Scan the data below for lines holding the word "maszyn", and copy each line found.

==== DATA RECORDS

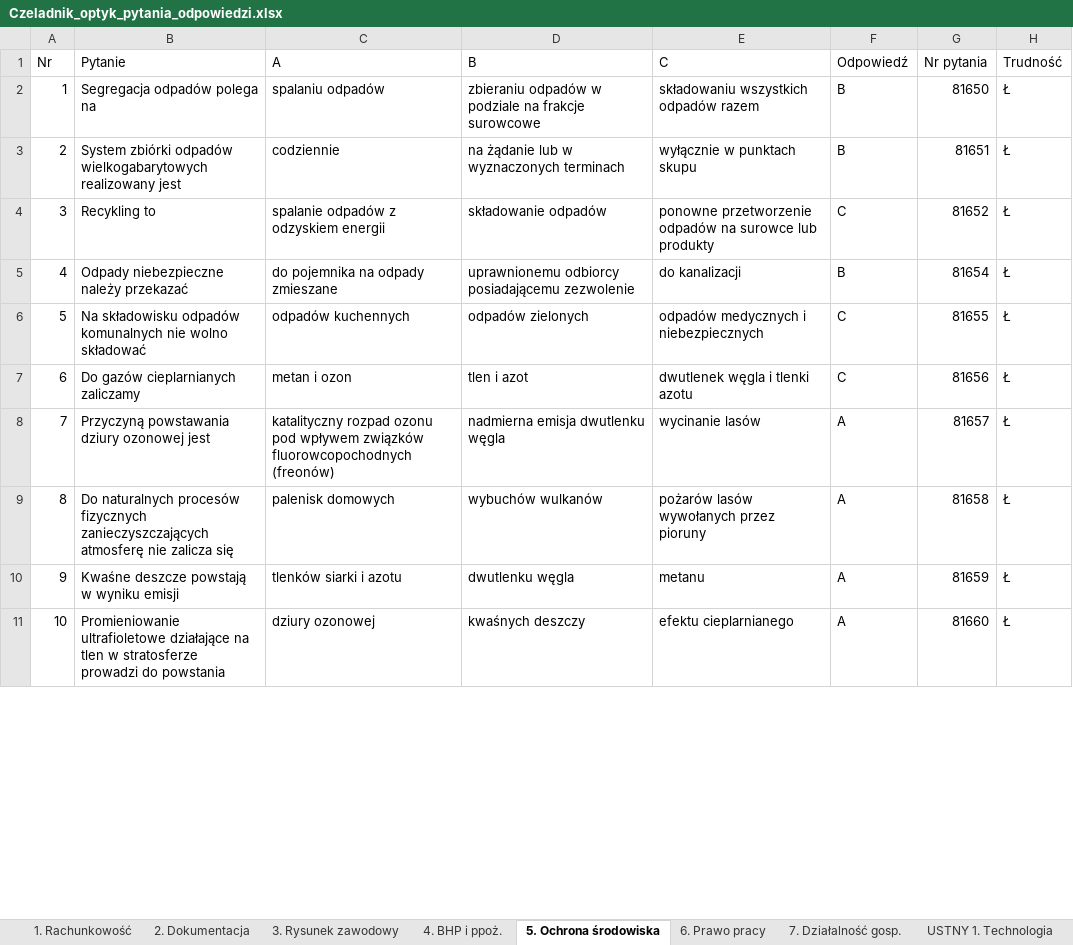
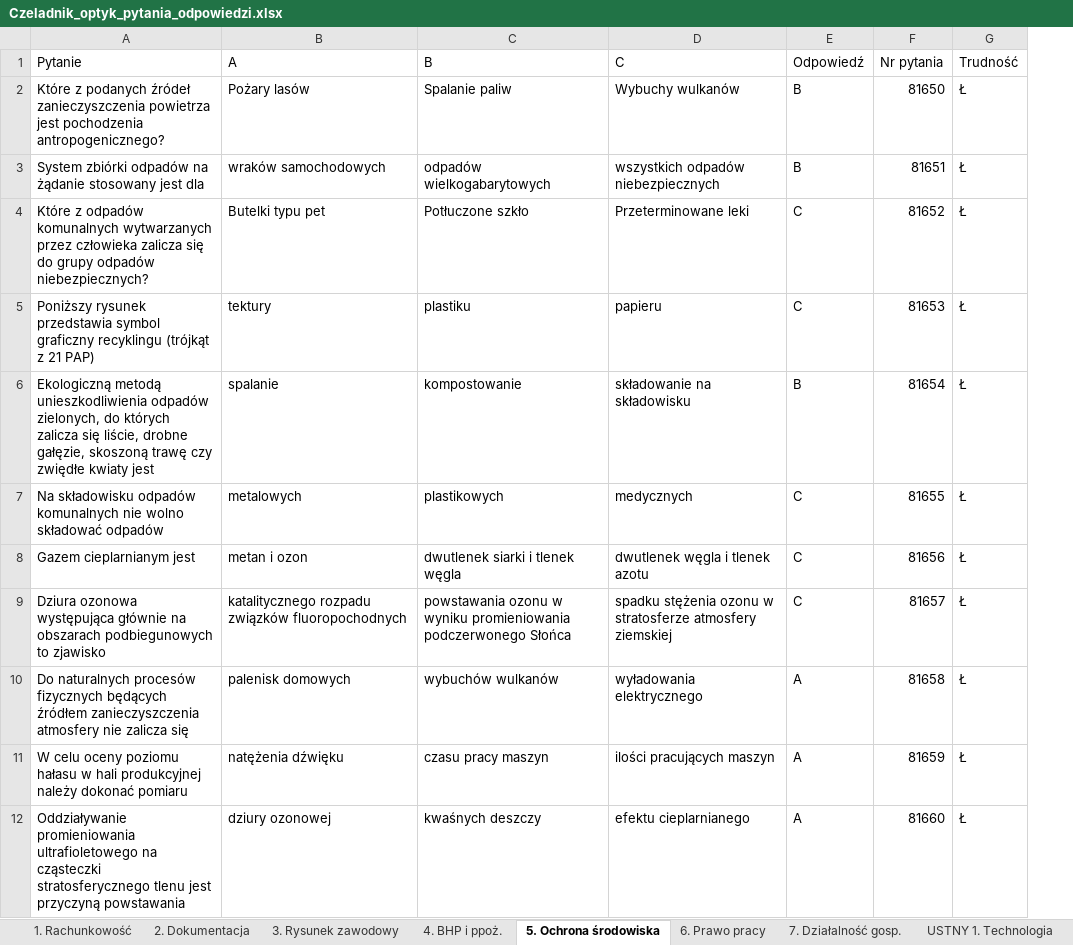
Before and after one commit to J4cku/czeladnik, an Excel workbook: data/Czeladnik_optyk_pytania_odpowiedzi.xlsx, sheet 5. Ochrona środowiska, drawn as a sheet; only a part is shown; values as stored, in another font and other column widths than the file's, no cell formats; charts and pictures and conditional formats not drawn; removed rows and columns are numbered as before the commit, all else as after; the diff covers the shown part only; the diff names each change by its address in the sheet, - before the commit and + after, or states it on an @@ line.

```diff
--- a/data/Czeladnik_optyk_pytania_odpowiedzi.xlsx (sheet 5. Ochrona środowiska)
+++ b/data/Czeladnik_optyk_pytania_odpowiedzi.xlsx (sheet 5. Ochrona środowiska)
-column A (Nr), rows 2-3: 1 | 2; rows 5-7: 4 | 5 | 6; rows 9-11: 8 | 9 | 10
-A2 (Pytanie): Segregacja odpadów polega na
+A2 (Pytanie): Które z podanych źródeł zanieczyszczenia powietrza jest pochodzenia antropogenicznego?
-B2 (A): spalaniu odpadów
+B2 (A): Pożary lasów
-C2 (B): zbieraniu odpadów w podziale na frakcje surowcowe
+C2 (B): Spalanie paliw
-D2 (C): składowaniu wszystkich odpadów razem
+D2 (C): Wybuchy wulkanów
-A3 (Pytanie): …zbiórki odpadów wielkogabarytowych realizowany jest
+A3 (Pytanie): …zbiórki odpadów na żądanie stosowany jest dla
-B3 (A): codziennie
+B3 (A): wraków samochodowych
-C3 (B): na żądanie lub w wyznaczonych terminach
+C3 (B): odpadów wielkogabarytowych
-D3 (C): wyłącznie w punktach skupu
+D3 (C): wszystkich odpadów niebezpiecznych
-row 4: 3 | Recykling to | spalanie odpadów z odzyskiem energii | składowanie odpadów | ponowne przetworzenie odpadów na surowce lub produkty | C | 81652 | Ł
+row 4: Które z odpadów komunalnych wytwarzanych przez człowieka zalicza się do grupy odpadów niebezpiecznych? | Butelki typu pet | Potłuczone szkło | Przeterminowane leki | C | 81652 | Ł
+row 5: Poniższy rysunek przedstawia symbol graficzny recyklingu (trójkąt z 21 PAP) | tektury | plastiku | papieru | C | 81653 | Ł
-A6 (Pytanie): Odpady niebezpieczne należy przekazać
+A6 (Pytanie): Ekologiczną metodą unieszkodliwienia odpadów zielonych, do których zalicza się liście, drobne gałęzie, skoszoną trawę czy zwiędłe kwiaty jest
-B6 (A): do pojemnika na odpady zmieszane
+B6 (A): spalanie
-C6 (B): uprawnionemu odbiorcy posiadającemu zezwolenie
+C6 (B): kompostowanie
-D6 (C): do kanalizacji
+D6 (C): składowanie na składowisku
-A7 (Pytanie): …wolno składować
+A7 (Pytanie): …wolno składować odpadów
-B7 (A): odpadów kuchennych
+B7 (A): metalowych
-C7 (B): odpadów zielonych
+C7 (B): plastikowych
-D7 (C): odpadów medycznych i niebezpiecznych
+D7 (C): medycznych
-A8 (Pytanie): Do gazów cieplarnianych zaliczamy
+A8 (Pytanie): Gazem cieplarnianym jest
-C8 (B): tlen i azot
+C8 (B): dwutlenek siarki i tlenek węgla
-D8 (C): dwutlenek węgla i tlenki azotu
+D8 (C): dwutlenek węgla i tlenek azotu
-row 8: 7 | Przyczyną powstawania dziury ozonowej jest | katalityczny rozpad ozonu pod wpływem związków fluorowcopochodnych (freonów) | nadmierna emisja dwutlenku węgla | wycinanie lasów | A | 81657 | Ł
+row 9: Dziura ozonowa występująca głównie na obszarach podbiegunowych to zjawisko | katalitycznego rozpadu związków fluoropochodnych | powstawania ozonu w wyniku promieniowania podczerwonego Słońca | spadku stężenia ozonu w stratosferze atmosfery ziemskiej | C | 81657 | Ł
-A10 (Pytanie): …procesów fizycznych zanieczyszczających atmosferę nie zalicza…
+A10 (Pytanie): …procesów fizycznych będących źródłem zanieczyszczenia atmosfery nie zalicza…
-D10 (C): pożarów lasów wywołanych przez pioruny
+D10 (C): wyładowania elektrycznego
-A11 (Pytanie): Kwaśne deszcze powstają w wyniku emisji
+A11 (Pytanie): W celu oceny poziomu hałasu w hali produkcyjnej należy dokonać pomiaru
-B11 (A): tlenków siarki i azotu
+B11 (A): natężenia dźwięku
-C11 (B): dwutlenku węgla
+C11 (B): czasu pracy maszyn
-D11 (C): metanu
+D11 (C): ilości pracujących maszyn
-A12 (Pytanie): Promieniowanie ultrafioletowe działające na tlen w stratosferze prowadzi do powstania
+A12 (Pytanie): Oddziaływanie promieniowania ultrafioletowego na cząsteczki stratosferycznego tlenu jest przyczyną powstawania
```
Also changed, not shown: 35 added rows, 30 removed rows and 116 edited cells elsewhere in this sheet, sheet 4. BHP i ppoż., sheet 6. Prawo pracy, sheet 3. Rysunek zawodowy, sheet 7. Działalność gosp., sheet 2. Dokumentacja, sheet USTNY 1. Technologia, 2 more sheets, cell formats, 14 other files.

========

## EXPECTED ANSWER
+C11 (B): czasu pracy maszyn
+D11 (C): ilości pracujących maszyn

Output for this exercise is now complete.